*** Opening Input ***

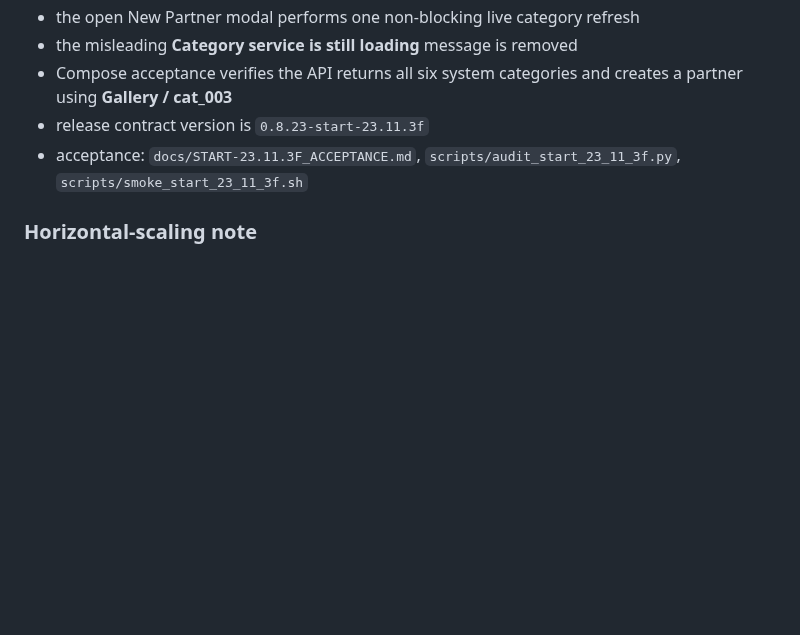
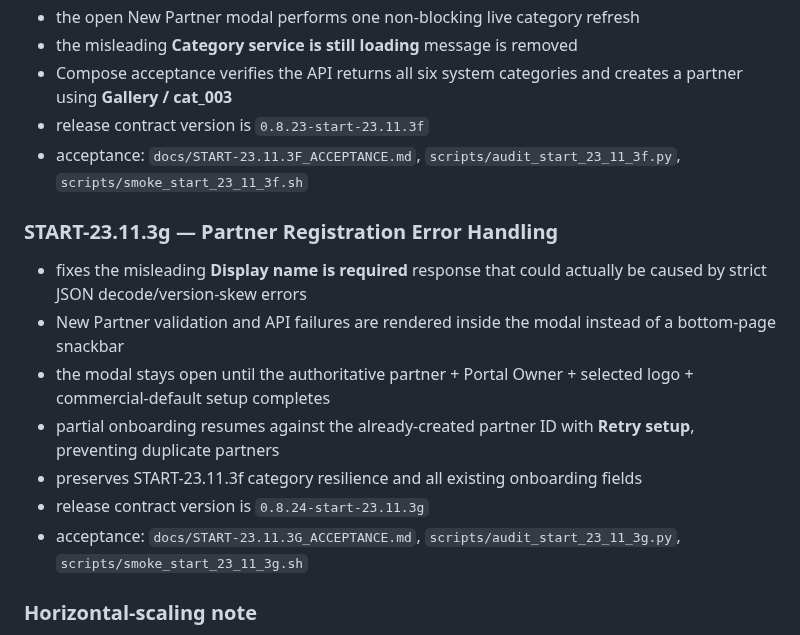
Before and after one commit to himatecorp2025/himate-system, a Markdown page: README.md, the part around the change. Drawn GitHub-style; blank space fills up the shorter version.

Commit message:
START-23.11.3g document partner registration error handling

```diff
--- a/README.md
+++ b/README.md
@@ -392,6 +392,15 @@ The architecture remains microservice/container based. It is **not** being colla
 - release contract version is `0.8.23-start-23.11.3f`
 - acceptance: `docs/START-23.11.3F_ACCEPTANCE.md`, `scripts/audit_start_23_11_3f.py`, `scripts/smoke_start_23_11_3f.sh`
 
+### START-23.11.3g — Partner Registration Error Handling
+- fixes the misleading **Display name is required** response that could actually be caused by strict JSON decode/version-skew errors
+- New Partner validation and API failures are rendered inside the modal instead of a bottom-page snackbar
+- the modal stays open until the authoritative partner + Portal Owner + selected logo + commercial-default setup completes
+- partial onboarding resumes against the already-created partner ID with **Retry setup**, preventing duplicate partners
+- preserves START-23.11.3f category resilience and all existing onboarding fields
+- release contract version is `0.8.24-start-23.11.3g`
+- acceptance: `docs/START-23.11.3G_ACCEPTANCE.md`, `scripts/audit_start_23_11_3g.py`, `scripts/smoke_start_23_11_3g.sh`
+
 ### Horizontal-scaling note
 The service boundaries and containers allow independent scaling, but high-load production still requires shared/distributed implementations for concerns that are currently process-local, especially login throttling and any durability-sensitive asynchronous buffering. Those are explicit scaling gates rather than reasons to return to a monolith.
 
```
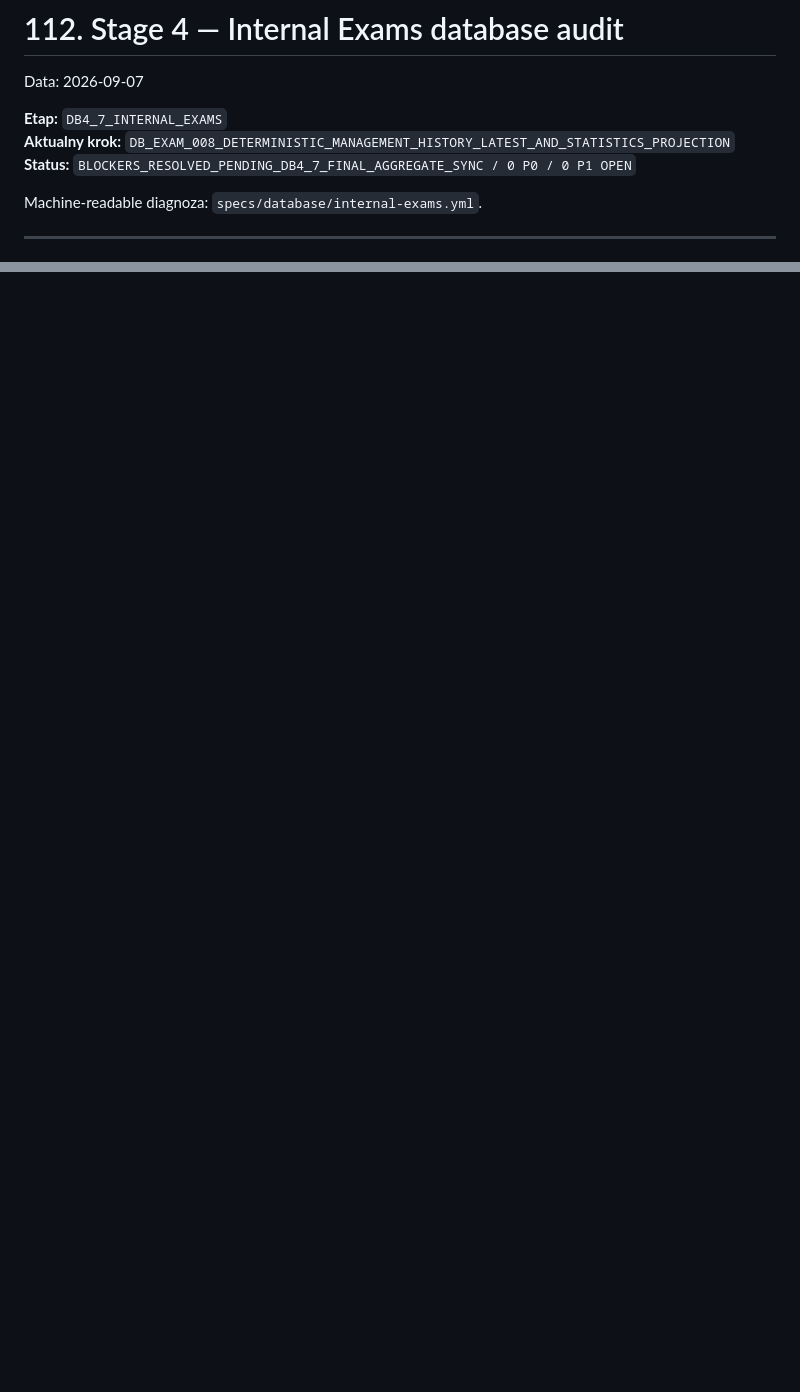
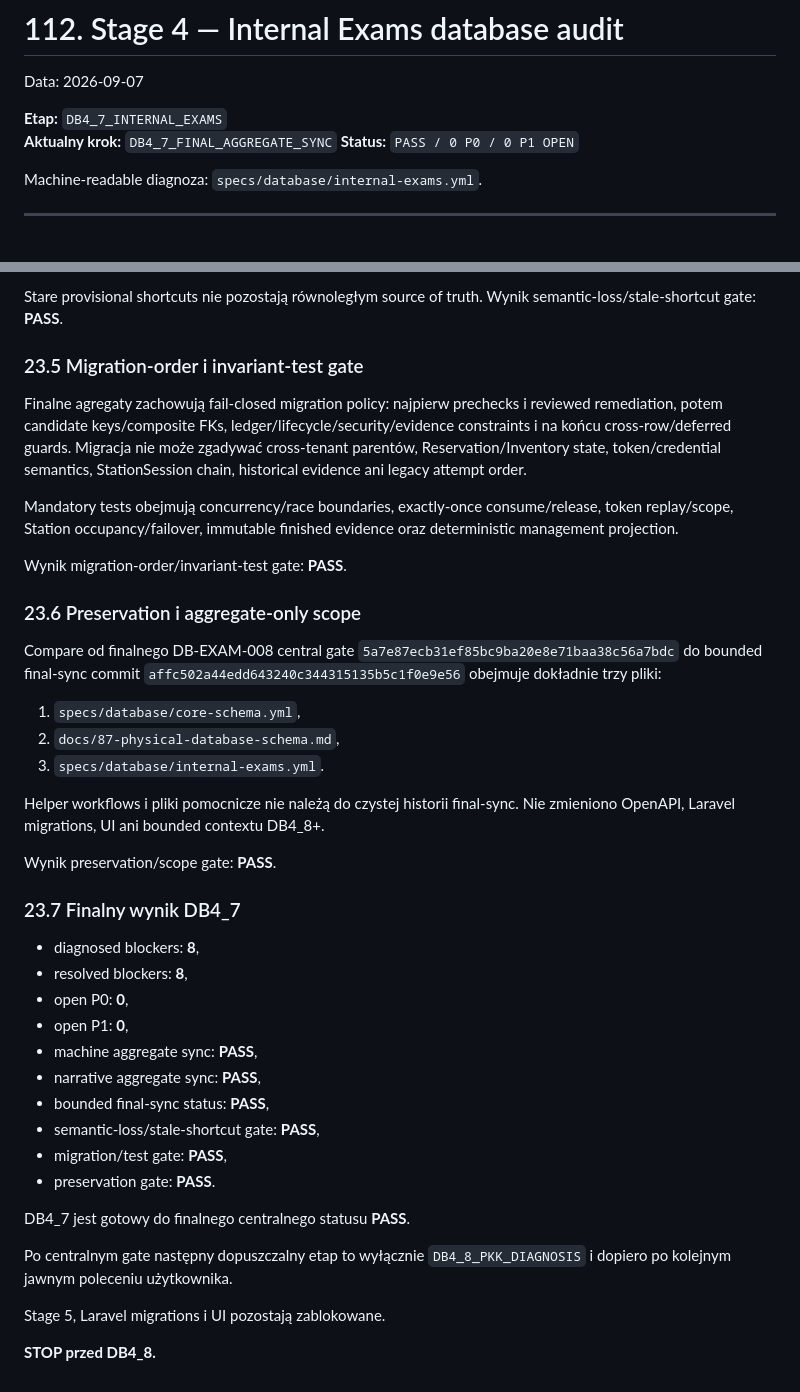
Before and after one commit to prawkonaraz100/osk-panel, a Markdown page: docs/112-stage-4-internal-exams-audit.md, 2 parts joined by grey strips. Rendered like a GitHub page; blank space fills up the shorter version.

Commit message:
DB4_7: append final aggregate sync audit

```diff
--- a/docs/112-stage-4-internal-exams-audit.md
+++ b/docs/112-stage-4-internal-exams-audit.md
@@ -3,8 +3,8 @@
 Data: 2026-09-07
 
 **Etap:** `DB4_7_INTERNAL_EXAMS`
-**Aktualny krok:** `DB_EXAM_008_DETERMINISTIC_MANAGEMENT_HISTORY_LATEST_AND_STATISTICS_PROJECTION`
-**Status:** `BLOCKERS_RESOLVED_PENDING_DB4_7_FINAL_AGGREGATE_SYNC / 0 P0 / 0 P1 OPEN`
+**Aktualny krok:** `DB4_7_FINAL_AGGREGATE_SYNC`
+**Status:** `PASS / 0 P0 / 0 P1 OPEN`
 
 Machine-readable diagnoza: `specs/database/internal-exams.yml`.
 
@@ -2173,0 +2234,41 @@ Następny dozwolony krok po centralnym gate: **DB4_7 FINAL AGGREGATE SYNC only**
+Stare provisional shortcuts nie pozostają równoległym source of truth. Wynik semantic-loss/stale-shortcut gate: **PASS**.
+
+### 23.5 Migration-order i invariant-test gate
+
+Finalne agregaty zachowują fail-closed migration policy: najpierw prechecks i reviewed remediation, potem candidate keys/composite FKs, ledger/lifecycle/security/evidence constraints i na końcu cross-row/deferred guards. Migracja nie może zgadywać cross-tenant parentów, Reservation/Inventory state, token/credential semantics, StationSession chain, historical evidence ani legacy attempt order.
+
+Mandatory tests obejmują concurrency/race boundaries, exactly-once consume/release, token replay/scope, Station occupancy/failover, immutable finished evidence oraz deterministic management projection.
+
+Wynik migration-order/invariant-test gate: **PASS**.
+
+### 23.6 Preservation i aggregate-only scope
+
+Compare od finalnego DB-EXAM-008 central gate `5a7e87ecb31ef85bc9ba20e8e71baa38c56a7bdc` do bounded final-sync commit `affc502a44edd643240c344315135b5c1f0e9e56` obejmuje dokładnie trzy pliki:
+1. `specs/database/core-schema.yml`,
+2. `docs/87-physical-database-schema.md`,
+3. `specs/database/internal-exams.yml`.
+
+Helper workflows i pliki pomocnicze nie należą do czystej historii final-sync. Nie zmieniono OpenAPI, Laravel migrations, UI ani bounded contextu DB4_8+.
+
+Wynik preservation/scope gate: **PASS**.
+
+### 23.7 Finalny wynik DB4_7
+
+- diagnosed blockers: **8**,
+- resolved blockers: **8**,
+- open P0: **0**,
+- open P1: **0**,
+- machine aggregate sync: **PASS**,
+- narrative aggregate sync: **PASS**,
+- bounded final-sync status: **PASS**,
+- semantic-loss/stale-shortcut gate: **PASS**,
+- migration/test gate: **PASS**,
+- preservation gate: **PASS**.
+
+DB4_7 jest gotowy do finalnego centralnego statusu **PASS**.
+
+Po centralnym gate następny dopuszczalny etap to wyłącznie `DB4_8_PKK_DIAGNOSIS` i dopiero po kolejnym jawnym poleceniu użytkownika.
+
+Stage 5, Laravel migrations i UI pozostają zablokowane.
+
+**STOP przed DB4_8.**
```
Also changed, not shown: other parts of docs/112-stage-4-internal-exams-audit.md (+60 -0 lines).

*** Closing Input ***

- **Prompt**
Look through the entries above and find each line where the word "scope" occurs; copy those lines.

- **Problem solution**
+Mandatory tests obejmują concurrency/race boundaries, exactly-once consume/release, token replay/scope, Station occupancy/failover, immutable finished evidence oraz deterministic management projection.
+### 23.6 Preservation i aggregate-only scope
+Wynik preservation/scope gate: **PASS**.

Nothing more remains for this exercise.